With the world throwing out a whopping 1.3 billion tonnes of food every single year, driving 10% of the global greenhouse gas emissions while more than 1 billion people continue to face hunger, food waste is an issue that is in desperate need of concerted action.
South Korea is now leading on tackling food waste, having managed to ramp up its food waste recycling rates from just 2% in 1995 to 95% in 2019, according to a report from the World Economic Forum (WEF). While recycling is just one part of the solution, with food loss across the entire supply chain from production to retail also crucial to the fight, the nation’s push to recycle wasted food is setting an example for other countries who are struggling to clamp down on the amount of food they toss out.
As a whole, Asia is responsible for generating over 50% of the world’s food waste – and this figure is set to rise as the continent becomes richer, more urbanised and populated. If 20 million of the 1.3 billion tonnes of the world’s wasted food can be cut, “significant impacts” could be delivered for the global food system by the end of this decade, WEF report says.
Another report, published by a collaborative research group based in the U.S. and Europe, says that enormous amounts of carbon dioxide could be saved if just one in five people in richer countries made two major changes to their food consumption: slashing food waste and adopting a plant-based diet.
So how exactly has South Korea managed to recycle most of the food it wastes? In 2013, the country began implementing a compulsory food waste recycling program, where households pay US$6 per month for each biodegradable bag of wasted food it throws out – a small fee that had a big impact on the amount of food being thrown out.
While the collected food ends up being recycled as fertiliser, South Korea’s mandatory charging scheme has also encouraged families to begin home composting and reduce the levels of food actually needing to go towards recycling.
South Korea has also tapped technologies like smart bins, installing more than 6,000 automatic trash bins across the capital Seoul. These bins weigh residents’ food waste, and charges them for the recycling infrastructure that the government operates.

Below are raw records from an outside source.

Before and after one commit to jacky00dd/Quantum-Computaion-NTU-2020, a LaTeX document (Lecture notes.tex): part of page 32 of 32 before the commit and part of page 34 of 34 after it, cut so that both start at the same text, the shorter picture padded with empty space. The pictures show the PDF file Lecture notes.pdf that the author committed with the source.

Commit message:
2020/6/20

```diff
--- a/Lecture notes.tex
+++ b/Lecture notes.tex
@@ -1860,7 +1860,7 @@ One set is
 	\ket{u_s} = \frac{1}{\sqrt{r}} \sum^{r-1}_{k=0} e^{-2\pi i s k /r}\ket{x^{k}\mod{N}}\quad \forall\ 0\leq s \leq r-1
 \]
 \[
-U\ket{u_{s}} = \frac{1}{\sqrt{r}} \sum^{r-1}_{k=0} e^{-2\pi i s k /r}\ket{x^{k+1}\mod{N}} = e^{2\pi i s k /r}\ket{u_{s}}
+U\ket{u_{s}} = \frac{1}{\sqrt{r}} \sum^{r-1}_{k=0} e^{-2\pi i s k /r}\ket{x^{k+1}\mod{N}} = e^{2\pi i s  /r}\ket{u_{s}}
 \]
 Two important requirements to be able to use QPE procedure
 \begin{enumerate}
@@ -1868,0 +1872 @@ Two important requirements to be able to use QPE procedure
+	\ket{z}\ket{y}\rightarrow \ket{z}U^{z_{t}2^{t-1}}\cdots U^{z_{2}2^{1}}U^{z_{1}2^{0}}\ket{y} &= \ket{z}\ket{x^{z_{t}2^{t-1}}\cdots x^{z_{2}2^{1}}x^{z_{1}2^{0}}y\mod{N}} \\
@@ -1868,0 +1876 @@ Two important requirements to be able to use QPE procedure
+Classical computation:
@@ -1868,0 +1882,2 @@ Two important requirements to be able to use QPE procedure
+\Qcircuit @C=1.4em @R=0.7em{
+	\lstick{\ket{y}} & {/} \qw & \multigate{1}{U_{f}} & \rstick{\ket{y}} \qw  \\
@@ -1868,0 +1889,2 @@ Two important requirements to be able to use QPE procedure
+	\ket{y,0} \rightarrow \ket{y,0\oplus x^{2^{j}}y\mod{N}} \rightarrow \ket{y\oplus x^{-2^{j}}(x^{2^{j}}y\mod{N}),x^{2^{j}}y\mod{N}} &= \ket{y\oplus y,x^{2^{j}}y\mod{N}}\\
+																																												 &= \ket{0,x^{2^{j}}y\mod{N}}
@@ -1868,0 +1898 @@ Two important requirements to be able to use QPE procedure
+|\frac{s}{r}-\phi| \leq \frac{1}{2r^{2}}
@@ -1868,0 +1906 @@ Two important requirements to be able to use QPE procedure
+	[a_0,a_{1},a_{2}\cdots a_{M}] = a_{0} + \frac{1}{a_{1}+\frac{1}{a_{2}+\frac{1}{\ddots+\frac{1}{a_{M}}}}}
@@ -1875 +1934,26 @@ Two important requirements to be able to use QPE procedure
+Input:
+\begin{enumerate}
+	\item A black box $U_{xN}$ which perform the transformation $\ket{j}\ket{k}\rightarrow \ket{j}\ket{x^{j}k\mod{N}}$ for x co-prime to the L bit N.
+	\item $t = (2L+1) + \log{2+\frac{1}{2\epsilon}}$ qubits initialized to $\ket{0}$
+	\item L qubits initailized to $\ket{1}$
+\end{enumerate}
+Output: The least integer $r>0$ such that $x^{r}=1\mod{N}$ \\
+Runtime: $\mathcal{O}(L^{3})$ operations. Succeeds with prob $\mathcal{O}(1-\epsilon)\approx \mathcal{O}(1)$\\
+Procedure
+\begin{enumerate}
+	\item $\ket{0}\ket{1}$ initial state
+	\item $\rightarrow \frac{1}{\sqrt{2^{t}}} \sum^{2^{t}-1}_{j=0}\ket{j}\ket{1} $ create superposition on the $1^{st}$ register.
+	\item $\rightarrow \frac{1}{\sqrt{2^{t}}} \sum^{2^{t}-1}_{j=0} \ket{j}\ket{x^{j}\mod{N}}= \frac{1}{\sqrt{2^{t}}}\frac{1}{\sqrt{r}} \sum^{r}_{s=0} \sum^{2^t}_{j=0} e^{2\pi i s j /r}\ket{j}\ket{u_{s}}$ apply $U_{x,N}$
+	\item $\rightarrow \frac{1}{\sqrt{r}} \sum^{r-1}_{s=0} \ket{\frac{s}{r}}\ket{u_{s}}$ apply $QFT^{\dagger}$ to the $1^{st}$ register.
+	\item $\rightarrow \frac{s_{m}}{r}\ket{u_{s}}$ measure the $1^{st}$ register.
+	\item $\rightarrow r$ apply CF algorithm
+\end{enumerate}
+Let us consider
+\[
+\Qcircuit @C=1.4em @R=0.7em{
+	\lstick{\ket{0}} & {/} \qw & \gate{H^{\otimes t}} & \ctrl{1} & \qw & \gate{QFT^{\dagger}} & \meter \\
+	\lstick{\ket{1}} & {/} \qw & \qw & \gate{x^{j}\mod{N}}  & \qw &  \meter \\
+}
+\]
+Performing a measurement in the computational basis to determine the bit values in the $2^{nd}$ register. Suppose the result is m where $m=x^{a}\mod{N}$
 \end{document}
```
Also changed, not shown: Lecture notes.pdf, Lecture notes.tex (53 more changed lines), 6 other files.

According to officials, this pay for your food waste recycling scheme has helped to slash the amount of food waste in Seoul by 47,000 tonnes within just six years.
The weighing technology also comes with another incentive for residents to help alleviate the burden of recycling. In order to pay less, your food has to weigh less – and 80% of the weight of food waste comes from moisture.

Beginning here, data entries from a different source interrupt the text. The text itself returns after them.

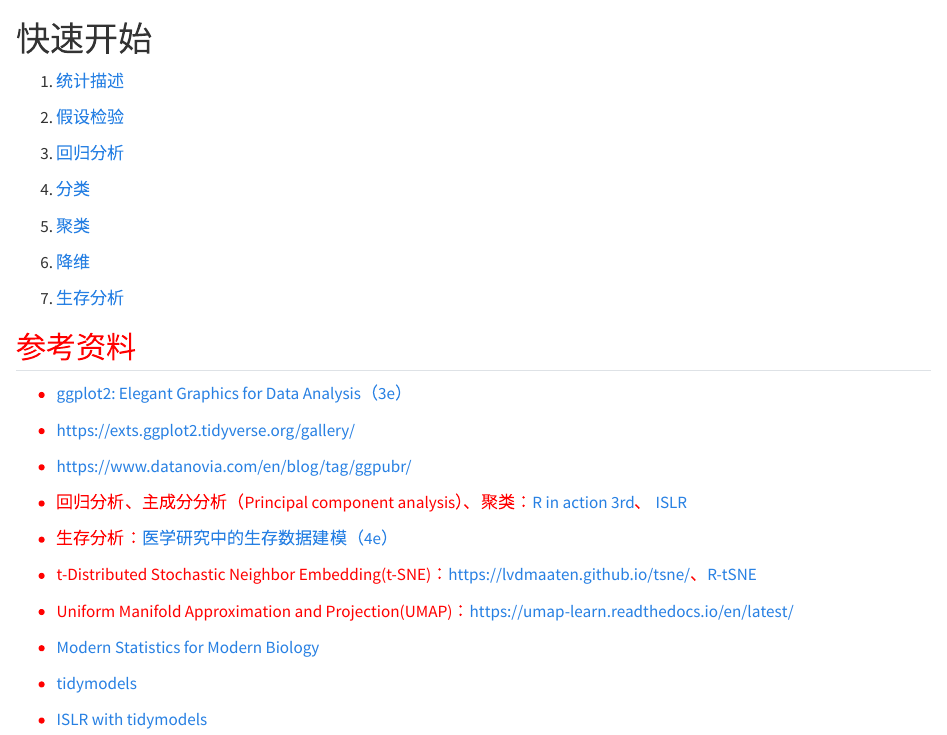
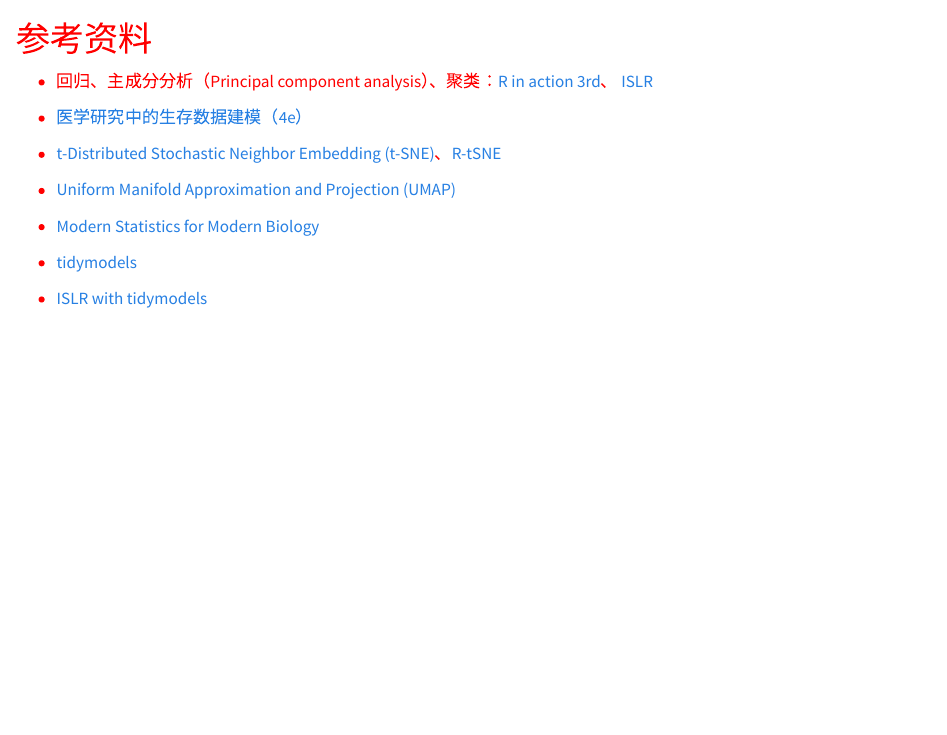
Before and after one commit to wanganlin00/MedicalBioStatistics, a Quarto document (index.qmd): the page in a window 1100 px wide, from its top. Rendered offline with R 4.5, knitr and Pandoc in place of Quarto, with nearby package versions.

Commit message:
Update index.qmd

```diff
--- a/index.qmd
+++ b/index.qmd
@@ -1,34 +1,12 @@
-# 快速开始 {.unnumbered}
+# 参考资料 {style="color:red"}
 
-1.  [统计描述](statistical_description.qmd)
+-   回归、主成分分析（Principal component analysis）、聚类：[R in action 3rd](https://livebook.manning.com/book/r-in-action-third-edition)、 [ISLR](https://www.statlearning.com/)
 
-2.  [假设检验](hypothesisTesting.qmd)
+-   [医学研究中的生存数据建模（4e）](https://bookdown.org/wangzhen/survival/)
 
-3.  [回归分析](RegressionAnalysis.qmd)
+-   [t-Distributed Stochastic Neighbor Embedding (t-SNE)](https://lvdmaaten.github.io/tsne/)、[R-tSNE](https://cran.r-project.org/web/packages/tsne/)
 
-4.  [分类](classification.qmd)
-
-5.  [聚类](Cluster.qmd)
-
-6.  [降维](DimensionReduction.qmd)
-
-7.  [生存分析](SurvivalAnalysis.qmd)
-
-## 参考资料 {style="color:red"}
-
--   [ggplot2: Elegant Graphics for Data Analysis（3e）](https://ggplot2-book.org/)
-
--   <https://exts.ggplot2.tidyverse.org/gallery/>
-
--   <https://www.datanovia.com/en/blog/tag/ggpubr/>
-
--   回归分析、主成分分析（Principal component analysis）、聚类：[R in action 3rd](https://livebook.manning.com/book/r-in-action-third-edition)、 [ISLR](https://www.statlearning.com/)
-
--   生存分析：[医学研究中的生存数据建模（4e）](https://bookdown.org/wangzhen/survival/)
-
--   t-Distributed Stochastic Neighbor Embedding(t-SNE)：<https://lvdmaaten.github.io/tsne/>、[R-tSNE](https://cran.r-project.org/web/packages/tsne/)
-
--   Uniform Manifold Approximation and Projection(UMAP)：<https://umap-learn.readthedocs.io/en/latest/>
+-   [Uniform Manifold Approximation and Projection (UMAP)](https://umap-learn.readthedocs.io/en/latest/){.uri}
 
 -   [Modern Statistics for Modern Biology](https://www.huber.embl.de/msmb/)
 
```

Residents are therefore encouraged to remove moisture before they bring their recycling in, saving Seoul authorities as much as US$8.4 million in collection charges.
What happens when food waste is turned into fertiliser? South Korea then uses it to support its local food production plans, sending them to urban farms and community gardens. Since the scheme began in the early 2010s, the number of farming initiatives in Seoul have surged six-fold, covering an area equivalent to the size of 240 football fields.

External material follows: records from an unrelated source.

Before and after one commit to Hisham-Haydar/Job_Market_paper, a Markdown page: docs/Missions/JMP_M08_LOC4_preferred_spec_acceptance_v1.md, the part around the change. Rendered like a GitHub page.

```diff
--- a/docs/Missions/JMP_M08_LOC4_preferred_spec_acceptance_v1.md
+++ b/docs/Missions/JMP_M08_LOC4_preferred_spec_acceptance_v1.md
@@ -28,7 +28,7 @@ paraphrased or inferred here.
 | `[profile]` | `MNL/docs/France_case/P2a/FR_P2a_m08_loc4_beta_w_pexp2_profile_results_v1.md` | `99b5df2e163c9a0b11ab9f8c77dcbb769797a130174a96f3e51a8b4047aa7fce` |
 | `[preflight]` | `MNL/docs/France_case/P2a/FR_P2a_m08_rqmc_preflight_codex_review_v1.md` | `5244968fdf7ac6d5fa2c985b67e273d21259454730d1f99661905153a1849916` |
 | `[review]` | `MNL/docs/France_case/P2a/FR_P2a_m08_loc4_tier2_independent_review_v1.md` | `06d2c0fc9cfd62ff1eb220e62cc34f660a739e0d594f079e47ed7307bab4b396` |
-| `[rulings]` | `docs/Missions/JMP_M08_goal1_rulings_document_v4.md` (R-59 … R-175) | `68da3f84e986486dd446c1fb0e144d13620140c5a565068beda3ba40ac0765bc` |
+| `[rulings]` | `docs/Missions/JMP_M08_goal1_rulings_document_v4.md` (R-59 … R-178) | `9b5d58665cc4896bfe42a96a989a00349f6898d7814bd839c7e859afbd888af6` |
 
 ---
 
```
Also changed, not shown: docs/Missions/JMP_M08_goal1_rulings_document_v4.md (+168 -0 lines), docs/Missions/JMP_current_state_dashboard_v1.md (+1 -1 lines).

Locally grown food then means less transportation between production to retail, minimising the chances of food loss in the middle of the supply chain due to spoilage, travel and refrigeration.
Want to take action? Start now with these 13 things you can do to cut down on food waste and save the planet.
Lead image courtesy of iStock.